My generation was handling money (of the paper and coin persuasion) at a very early age too. I lived in the boondocks, but my husband lived where he could walk to the nearest liquor store with a friend and buy candy or bubble gum or a comic book, give the clerk the right money and get back the right change.
We all had jobs by the time we were 16, some of us were even younger. If we didn’t work at the mall or a fast food restaurant, we pulled weeds for neighbors, or mowed the lawn for the old lady down the street. We learned responsibility.
Some of us had paper routes, much to our parent’s chagrin, where we folded and banded the papers, and on rainy days stuffed them in plastic bags. And we were responsible if someone didn’t get their paper, because WE got a call telling us so. But that rarely happened, because we didn’t want to get back on our bike or incur the wrath of mom or dad who had to drive us to go back out to deliver the lone paper, especially in the rain.

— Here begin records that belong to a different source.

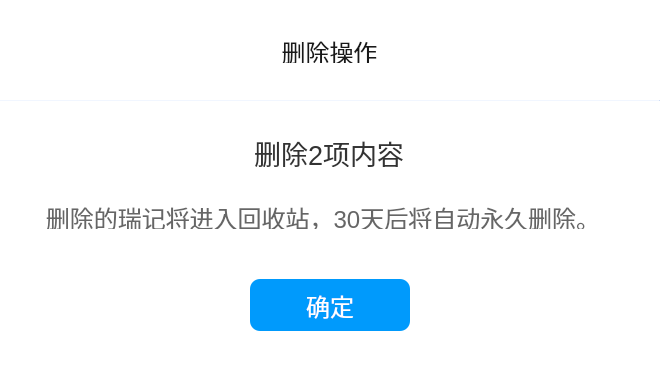
Before: the Qt Designer form deletedialog.ui in EricGu1001/Ruiji_dev, drawn with Qt 5.
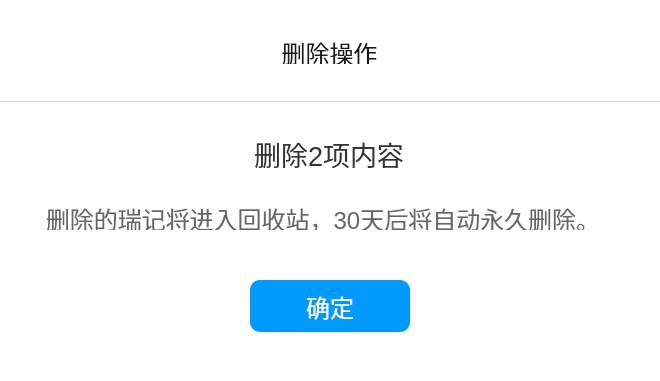
After: the same form once the commit is applied. Custom widgets are drawn as their Qt base class.

What changed in the file:
```diff
--- a/deletedialog.ui
+++ b/deletedialog.ui
@@ -16,25 +16,45 @@
     <height>381</height>
    </size>
   </property>
-  <property name="maximumSize">
-   <size>
-    <width>660</width>
-    <height>381</height>
-   </size>
-  </property>
   <property name="windowTitle">
    <string>Form</string>
   </property>
   <property name="styleSheet">
    <string notr="true">background-color: rgb(255, 255, 255);</string>
   </property>
-  <widget class="QLabel" name="delete_title">
+  <widget class="QWidget" name="widget" native="true">
    <property name="geometry">
     <rect>
-     <x>280</x>
-     <y>39</y>
-     <width>99</width>
-     <height>24</height>
+     <x>0</x>
+     <y>0</y>
+     <width>660</width>
+     <height>381</height>
+    </rect>
+   </property>
+   <property name="styleSheet">
+    <string notr="true">background-color: rgb(255, 255, 255);
+border-radius:15px;</string>
+   </property>
+   <widget class="PictureBox" name="btn_delete" native="true">
+    <property name="geometry">
+     <rect>
+      <x>10</x>
+      <y>11</y>
+      <width>30</width>
+      <height>30</height>
+     </rect>
+    </property>
+    <property name="styleSheet">
+     <string notr="true"/>
+    </property>
+   </widget>
+   <widget class="QPushButton" name="delete_confirm">
+    <property name="geometry">
+     <rect>
+      <x>250</x>
+      <y>280</y>
+      <width>160</width>
+      <height>52</height>
     </rect>
    </property>
    <property name="font">
@@ -43,20 +63,19 @@
     </font>
    </property>
    <property name="styleSheet">
-    <string notr="true">color:rgba(25,25,25,1)</string>
+     <string notr="true">background-color: rgba(0, 154, 252, 1);
+border-radius:10px;
+color:rgba(255, 255, 255, 1)</string>
    </property>
    <property name="text">
-    <string>删除操作</string>
-   </property>
-   <property name="alignment">
-    <set>Qt::AlignCenter</set>
+     <string>确定</string>
    </property>
   </widget>
   <widget class="Line" name="line">
    <property name="geometry">
     <rect>
      <x>0</x>
-     <y>100</y>
+      <y>101</y>
      <width>660</width>
      <height>1</height>
     </rect>
@@ -68,11 +87,35 @@
     <enum>Qt::Horizontal</enum>
    </property>
   </widget>
+   <widget class="QLabel" name="delete_tip">
+    <property name="geometry">
+     <rect>
+      <x>40</x>
+      <y>206</y>
+      <width>566</width>
+      <height>24</height>
+     </rect>
+    </property>
+    <property name="font">
+     <font>
+      <pointsize>18</pointsize>
+     </font>
+    </property>
+    <property name="styleSheet">
+     <string notr="true">color:rgba(102, 102, 102, 1)</string>
+    </property>
+    <property name="text">
+     <string>删除的瑞记将进入回收站，30天后将自动永久删除。</string>
+    </property>
+    <property name="alignment">
+     <set>Qt::AlignCenter</set>
+    </property>
+   </widget>
   <widget class="QLabel" name="delete_content">
    <property name="geometry">
     <rect>
      <x>246</x>
-     <y>139</y>
+      <y>140</y>
      <width>166</width>
      <height>28</height>
     </rect>
@@ -92,12 +135,12 @@
     <set>Qt::AlignCenter</set>
    </property>
   </widget>
-  <widget class="QLabel" name="delete_tip">
+   <widget class="QLabel" name="delete_title">
    <property name="geometry">
     <rect>
-     <x>40</x>
-     <y>205</y>
-     <width>566</width>
+      <x>280</x>
+      <y>40</y>
+      <width>99</width>
      <height>24</height>
     </rect>
    </property>
@@ -107,50 +150,15 @@
     </font>
    </property>
    <property name="styleSheet">
-    <string notr="true">color:rgba(102, 102, 102, 1)</string>
+     <string notr="true">color:rgba(25,25,25,1)</string>
    </property>
    <property name="text">
-    <string>删除的瑞记将进入回收站，30天后将自动永久删除。</string>
+     <string>删除操作</string>
    </property>
    <property name="alignment">
     <set>Qt::AlignCenter</set>
    </property>
   </widget>
-  <widget class="QPushButton" name="delete_confirm">
-   <property name="geometry">
-    <rect>
-     <x>250</x>
-     <y>279</y>
-     <width>160</width>
-     <height>52</height>
-    </rect>
-   </property>
-   <property name="font">
-    <font>
-     <pointsize>18</pointsize>
-    </font>
-   </property>
-   <property name="styleSheet">
-    <string notr="true">background-color: rgba(0, 154, 252, 1);
-border-radius:10px;
-color:rgba(255, 255, 255, 1)</string>
-   </property>
-   <property name="text">
-    <string>确定</string>
-   </property>
-  </widget>
-  <widget class="PictureBox" name="btn_delete" native="true">
-   <property name="geometry">
-    <rect>
-     <x>10</x>
-     <y>10</y>
-     <width>30</width>
-     <height>30</height>
-    </rect>
-   </property>
-   <property name="styleSheet">
-    <string notr="true"/>
-   </property>
   </widget>
  </widget>
  <customwidgets>
```
Lines whose indentation alone changed are shown as unchanged.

I worry that this generation doesn’t have those skills, just as I’m sure my parent’s generation said the same thing about us. I know it’s our responsibility to teach them, but here’s the thing: Unless they get a chance to PRACTICE THEM OVER AND OVER ON A REGULAR BASIS, they will always be a little bit hesitant, or worse, over-confidant, and THINK they know what they’re doing when in actuality they only know a fraction of what they should.
The thing is I don’t know where this mindset comes from that we tend to shield our kids from the world. We want to do everything for them, and it isn’t helping them at all. I’m guilty of it too.
This summer, is the summer of “Do It Yourself” at my house: your laundry, your lunch, your social arrangements with your friends (with permission of course), your dishes, your hygiene (I can’t even believe this one is an issue), your money management, and your time management.
So far, it’s going well. They feel more empowered. Of course, there’s still whining at times, but it’s working…I hope.
Please feel free to leave any suggestions for encouraging “life skills?”
As a side note: I had a hard time finding stock photos of kids doing any of the things I listed above.